Roger, son of Christopher Anderton of Lostock and cousin of Lawrence; b. place and date unknown; d. 1640? Roger came into possession of Birchley Hall near Preston, c. 1615, and was probably the patron of the Catholic secret press in Lancashire, later called the Birchley Hall press. It operated from 1615 to 1621, when it was discovered and seized by the government. Several of the books printed at this press were issued under the pseudonym "John Brereley, Priest," who has sometimes been identified with Lawrence Anderton, though the evidence is far from conclusive.

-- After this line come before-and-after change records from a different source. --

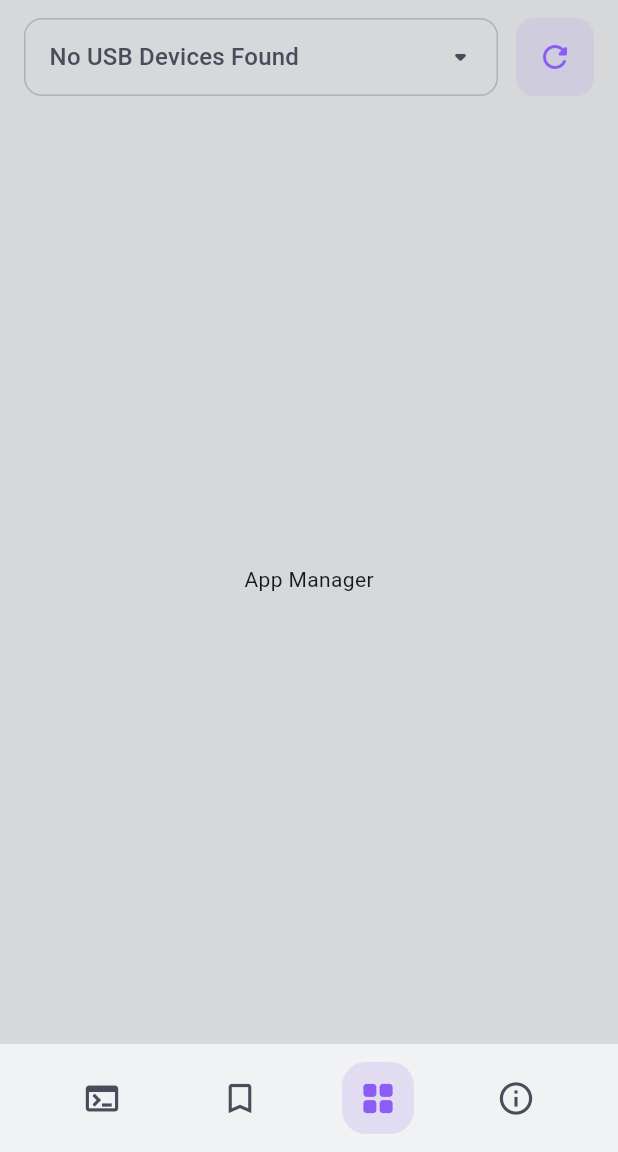
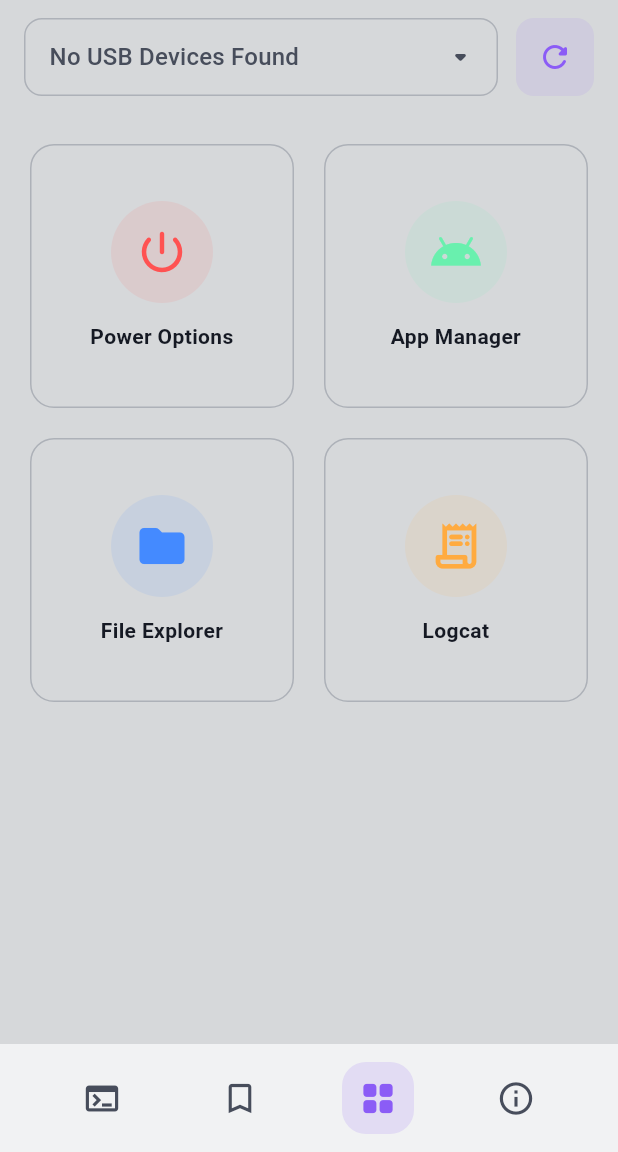
Before and after one commit to Nekoplii/AdShell, a Flutter app: the screen it shows after launch, item 3 of the bottom bar chosen, on a phone screen of 412 x 824 dp, the part 84-1236 px from its top. Run offline on Flutter 3.47's test engine with Material 3 defaults, Android fonts, the phone set to English and light mode, and no system bars; our stand-ins replace hive_flutter; accounts and stored records are empty.

Commit message:
feat: replace App Manager tab with modular Apps Grid and BottomSheet routing

```diff
--- /dev/null
+++ b/lib/screens/apps_tab.dart
@@ -0,0 +1,282 @@
+import 'package:flutter/material.dart';
+import '../theme/app_theme.dart';
+import '../core/adb_client.dart';
+import '../core/fastboot_client.dart';
+
+class AppsTab extends StatelessWidget {
+  final bool isAdbConnected;
+  final bool isFastbootConnected;
+  final AdbClient adbClient;
+  final FastbootClient fastbootClient;
+
+  const AppsTab({
+    super.key,
+    required this.isAdbConnected,
+    required this.isFastbootConnected,
+    required this.adbClient,
+    required this.fastbootClient,
+  });
+
+  void _showPowerMenu(BuildContext context) {
+    showModalBottomSheet(
+      context: context,
+      backgroundColor: Colors.transparent,
+      isScrollControlled: true,
+      builder: (context) => _PowerMenuSheet(
+        isAdbConnected: isAdbConnected,
+        isFastbootConnected: isFastbootConnected,
+        adbClient: adbClient,
+        fastbootClient: fastbootClient,
+      ),
+    );
+  }
+
+  Widget _buildUtilityCard(
+    BuildContext context, {
+    required String title,
+    required IconData icon,
+    required Color color,
+    required VoidCallback onTap,
+  }) {
+    final isDark = Theme.of(context).brightness == Brightness.dark;
+
+    return Card(
+      elevation: 0,
+      color: isDark ? AppColors.neutral900 : AppColors.neutral100,
+      shape: RoundedRectangleBorder(
+        borderRadius: BorderRadius.circular(16),
+        side: BorderSide(color: isDark ? AppColors.neutral800 : AppColors.neutral200),
+      ),
+      child: InkWell(
+        onTap: onTap,
+        borderRadius: BorderRadius.circular(16),
+        child: Padding(
+          padding: const EdgeInsets.all(16.0),
+          child: Column(
+            mainAxisAlignment: MainAxisAlignment.center,
+            children: [
+              Container(
+                padding: const EdgeInsets.all(16),
+                decoration: BoxDecoration(
+                  color: color.withValues(alpha: 0.1),
+                  shape: BoxShape.circle,
+                ),
+                child: Icon(icon, size: 36, color: color),
+              ),
+              const SizedBox(height: 12),
+              Text(
+                title,
+                textAlign: TextAlign.center,
+                style: TextStyle(
+                  fontSize: 14,
+                  fontWeight: FontWeight.bold,
+                  color: isDark ? AppColors.neutral50 : AppColors.neutral900,
+                ),
+              ),
+            ],
+          ),
+        ),
+      ),
+    );
+  }
+
+  @override
+  Widget build(BuildContext context) {
+    return GridView.count(
+      padding: const EdgeInsets.all(16.0),
+      crossAxisCount: 2,
+      mainAxisSpacing: 12,
+      crossAxisSpacing: 12,
+      children: [
+        _buildUtilityCard(
+          context,
+          title: 'Power Options',
+          icon: Icons.power_settings_new_rounded,
+          color: Colors.redAccent,
+          onTap: () => _showPowerMenu(context),
+        ),
+        _buildUtilityCard(
+          context,
+          title: 'App Manager',
+          icon: Icons.android_rounded,
+          color: Colors.greenAccent,
+          onTap: () {
+            ScaffoldMessenger.of(context).showSnackBar(
+              const SnackBar(content: Text('App Manager coming soon!')),
+            );
+          },
+        ),
+        _buildUtilityCard(
+          context,
+          title: 'File Explorer',
+          icon: Icons.folder_rounded,
+          color: Colors.blueAccent,
+          onTap: () {
+            ScaffoldMessenger.of(context).showSnackBar(
+              const SnackBar(content: Text('File Explorer coming soon!')),
+            );
+          },
+        ),
+        _buildUtilityCard(
+          context,
+          title: 'Logcat',
+          icon: Icons.receipt_long_rounded,
+          color: Colors.orangeAccent,
+          onTap: () {
+            ScaffoldMessenger.of(context).showSnackBar(
+              const SnackBar(content: Text('Logcat viewer coming soon!')),
+            );
+          },
+        ),
+      ],
+    );
+  }
+}
+
+class _PowerMenuSheet extends StatelessWidget {
+  final bool isAdbConnected;
+  final bool isFastbootConnected;
+  final AdbClient adbClient;
+  final FastbootClient fastbootClient;
+
+  const _PowerMenuSheet({
+    required this.isAdbConnected,
+    required this.isFastbootConnected,
+    required this.adbClient,
+    required this.fastbootClient,
+  });
+
+  void _executeReboot(BuildContext context, String mode) {
+    if (isAdbConnected) {
+      if (mode == 'system') {
+        adbClient.executeCommand('reboot');
+      } else if (mode == 'poweroff') {
+        adbClient.executeCommand('reboot -p');
+      } else if (mode == 'soft') {
+        adbClient.executeCommand('setprop ctl.restart zygote');
+      } else {
+        adbClient.executeCommand('reboot $mode');
+      }
+      Navigator.pop(context);
+      ScaffoldMessenger.of(context).showSnackBar(
+        SnackBar(content: Text('Executing power command: $mode...')),
+      );
+    } else if (isFastbootConnected) {
+      if (mode == 'system') {
+        fastbootClient.executeCommand('reboot');
+      } else if (mode == 'bootloader') {
+        fastbootClient.executeCommand('reboot bootloader');
+      } else if (mode == 'recovery') {
+        fastbootClient.executeCommand('reboot recovery');
+      } else if (mode == 'fastboot') {
+        fastbootClient.executeCommand('reboot fastboot');
+      } else if (mode == 'edl') {
+        fastbootClient.executeCommand('oem edl');
+      } else if (mode == 'poweroff') {
+        fastbootClient.executeCommand('powerdown'); // Fastboot command for off
+      }
+      Navigator.pop(context);
+      ScaffoldMessenger.of(context).showSnackBar(
+        SnackBar(content: Text('Executing fastboot power command: $mode...')),
+      );
+    }
+  }
+
+  Widget _buildPowerRow(
+    BuildContext context, {
+    required String title,
+    required IconData icon,
+    required Color color,
+    required String mode,
+    required bool isConnected,
+  }) {
+    final isDark = Theme.of(context).brightness == Brightness.dark;
+
+    return ListTile(
+      leading: Container(
+        padding: const EdgeInsets.all(8),
+        decoration: BoxDecoration(
+          color: isConnected ? color.withValues(alpha: 0.1) : AppColors.neutral500.withValues(alpha: 0.1),
+          shape: BoxShape.circle,
+        ),
+        child: Icon(icon, color: isConnected ? color : AppColors.neutral500),
+      ),
+      title: Text(
+        title,
+        style: TextStyle(
+          fontWeight: FontWeight.bold,
+          color: isConnected ? (isDark ? Colors.white : Colors.black) : AppColors.neutral500,
+        ),
+      ),
+      enabled: isConnected,
+      onTap: isConnected ? () => _executeReboot(context, mode) : null,
+    );
+  }
+
+  @override
+  Widget build(BuildContext context) {
+    final isDark = Theme.of(context).brightness == Brightness.dark;
+    final isConnected = isAdbConnected || isFastbootConnected;
+
+    return Container(
+      padding: const EdgeInsets.symmetric(vertical: 24),
+      decoration: BoxDecoration(
+        color: isDark ? AppColors.neutral950 : AppColors.neutral50,
+        borderRadius: const BorderRadius.vertical(top: Radius.circular(24)),
+      ),
+      child: Column(
+        mainAxisSize: MainAxisSize.min,
+        children: [
+          Container(
+            width: 40,
+            height: 4,
+            margin: const EdgeInsets.only(bottom: 24),
+            decoration: BoxDecoration(
+              color: isDark ? AppColors.neutral700 : AppColors.neutral300,
+              borderRadius: BorderRadius.circular(2),
+            ),
+          ),
+          const Text(
+            'Power Options',
+            style: TextStyle(fontSize: 20, fontWeight: FontWeight.bold),
+          ),
+          const SizedBox(height: 16),
+          if (!isConnected)
+            Container(
+              margin: const EdgeInsets.symmetric(horizontal: 24, vertical: 8),
+              padding: const EdgeInsets.all(12),
+              decoration: BoxDecoration(
+                color: Colors.redAccent.withValues(alpha: 0.1),
+                borderRadius: BorderRadius.circular(12),
+                border: Border.all(color: Colors.redAccent.withValues(alpha: 0.3)),
+              ),
+              child: Row(
+                children: [
+                  const Icon(Icons.warning_amber_rounded, color: Colors.redAccent),
+                  const SizedBox(width: 12),
+                  Expanded(
+                    child: Text(
+                      'Connect a device to use power options.',
+                      style: TextStyle(color: isDark ? Colors.redAccent[100] : Colors.red[900]),
+                    ),
+                  ),
+                ],
+              ),
+            ),
+          _buildPowerRow(context, title: 'Reboot System', icon: Icons.power_settings_new_rounded, color: Colors.blueAccent, mode: 'system', isConnected: isConnected),
+          _buildPowerRow(context, title: 'Soft Reboot', icon: Icons.refresh_rounded, color: Colors.cyan, mode: 'soft', isConnected: isAdbConnected), // Soft reboot only works in ADB
+          _buildPowerRow(context, title: 'Reboot Recovery', icon: Icons.health_and_safety_rounded, color: Colors.orangeAccent, mode: 'recovery', isConnected: isConnected),
+          _buildPowerRow(context, title: 'Reboot Bootloader', icon: Icons.android_rounded, color: Colors.greenAccent, mode: 'bootloader', isConnected: isConnected),
+          _buildPowerRow(context, title: 'Reboot Fastbootd', icon: Icons.memory_rounded, color: Colors.purpleAccent, mode: 'fastboot', isConnected: isConnected),
+          _buildPowerRow(context, title: 'Reboot EDL', icon: Icons.cable_rounded, color: Colors.redAccent, mode: 'edl', isConnected: isConnected),
+          const Padding(
+            padding: EdgeInsets.symmetric(horizontal: 24, vertical: 8),
+            child: Divider(),
+          ),
+          _buildPowerRow(context, title: 'Power Off', icon: Icons.power_off_rounded, color: Colors.grey, mode: 'poweroff', isConnected: isConnected),
+          const SizedBox(height: 24),
+        ],
+      ),
+    );
+  }
+}
--- a/lib/screens/main_screen.dart
+++ b/lib/screens/main_screen.dart
@@ -6,6 +6,7 @@ import '../core/usb_manager.dart';
 import '../theme/app_theme.dart';
 import 'saved_commands_tab.dart';
 import 'device_info_tab.dart';
+import 'apps_tab.dart';
 
 class MainScreen extends StatefulWidget {
   const MainScreen({super.key});
@@ -535,9 +536,17 @@ class _MainScreenState extends State<MainScreen> {
       case 0:
         return _buildShellTab();
       case 1:
-        return SavedCommandsTab(onExecuteCommand: _executeExternalCommand);
+        return SavedCommandsTab(
+          isConnected: _isShellReady,
+          onExecuteCommand: _executeExternalCommand,
+        );
       case 2:
-        return const Center(child: Text('App Manager'));
+        return AppsTab(
+          isAdbConnected: _isShellReady && _activeProtocol == 1,
+          isFastbootConnected: _isShellReady && _activeProtocol == 3,
+          adbClient: _adbClient,
+          fastbootClient: _fastbootClient,
+        );
       case 3:
         return DeviceInfoTab(isConnected: _isShellReady);
       default:
@@ -545,13 +554,15 @@ class _MainScreenState extends State<MainScreen> {
     }
   }
 
-  Widget _buildNavItem(BuildContext context, {required IconData icon, required int index}) {
+  Widget _buildNavItem(BuildContext context, {required IconData icon, required int index, String? tooltip}) {
     final isSelected = _selectedIndex == index;
     final isDark = Theme.of(context).brightness == Brightness.dark;
 
     return Center(
       child: Material(
         color: Colors.transparent,
+        child: Tooltip(
+          message: tooltip ?? '',
           child: InkWell(
             borderRadius: BorderRadius.circular(16),
             onTap: () => setState(() => _selectedIndex = index),
@@ -570,6 +581,7 @@ class _MainScreenState extends State<MainScreen> {
                     ? AppColors.primary
                     : (isDark ? AppColors.neutral400 : AppColors.neutral500),
                 size: 26,
+              ),
             ),
           ),
         ),
@@ -598,10 +610,10 @@ class _MainScreenState extends State<MainScreen> {
             child: Row(
               mainAxisAlignment: MainAxisAlignment.spaceEvenly,
               children: [
-                _buildNavItem(context, icon: _selectedIndex == 0 ? Icons.terminal : Icons.terminal_outlined, index: 0),
-                _buildNavItem(context, icon: _selectedIndex == 1 ? Icons.bookmark : Icons.bookmark_border, index: 1),
-                _buildNavItem(context, icon: _selectedIndex == 2 ? Icons.grid_view_rounded : Icons.grid_view, index: 2),
-                _buildNavItem(context, icon: _selectedIndex == 3 ? Icons.info : Icons.info_outline, index: 3),
+                _buildNavItem(context, icon: _selectedIndex == 0 ? Icons.terminal : Icons.terminal_outlined, index: 0, tooltip: 'Terminal'),
+                _buildNavItem(context, icon: _selectedIndex == 1 ? Icons.bookmark : Icons.bookmark_border, index: 1, tooltip: 'Saved'),
+                _buildNavItem(context, icon: _selectedIndex == 2 ? Icons.grid_view_rounded : Icons.grid_view, index: 2, tooltip: 'Apps'),
+                _buildNavItem(context, icon: _selectedIndex == 3 ? Icons.info : Icons.info_outline, index: 3, tooltip: 'Info'),
               ],
             ),
           ),
```
Lines whose indentation alone changed are shown as unchanged.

Lawrence, Jesuit controversialist; b. County of Lancashire, England, c. 157576; d. there, April 17, 1643. He was the son of Thomas Anderton of Chorely, Lancashire, and was educated at Blackburn Grammar School and Christ's College, Cambridge, where he earned a reputation for intellectual brilliance and received his B.A. in 1596 or 1597. Anderton went abroad, probably on becoming a Catholic, and apparently returned to England in 1602 as a priest. He joined the Society of Jesus in 1604. Anderton spent much of his missionary life in his native Lancashire and was superior of the Lancashire district for several years after 1621. He labored principally in London and the South c. 1627 to 1642. He wrote several notable works of controversy against the English Protestants.

Bibliography: t. cooper, The Dictionary of National Biography from the Earliest Times to 1900, 63 v. (London 18851900; repr. with corrections, 21 v., 190809, 192122, 1938; suppl. 1901) 1:396397. j. gillow, A Literary and Biographical History or Bibliographical Dictionary of the English Catholics from 1534 to the Present Time, 5 v. (London-New York 18851902; repr. New York 1961) 1:3438, 3941. a. f. allison and d. m. rogers, A Catalogue of Catholic Books in English 15581640, 2 v. (London 1956).

[a. f. allison]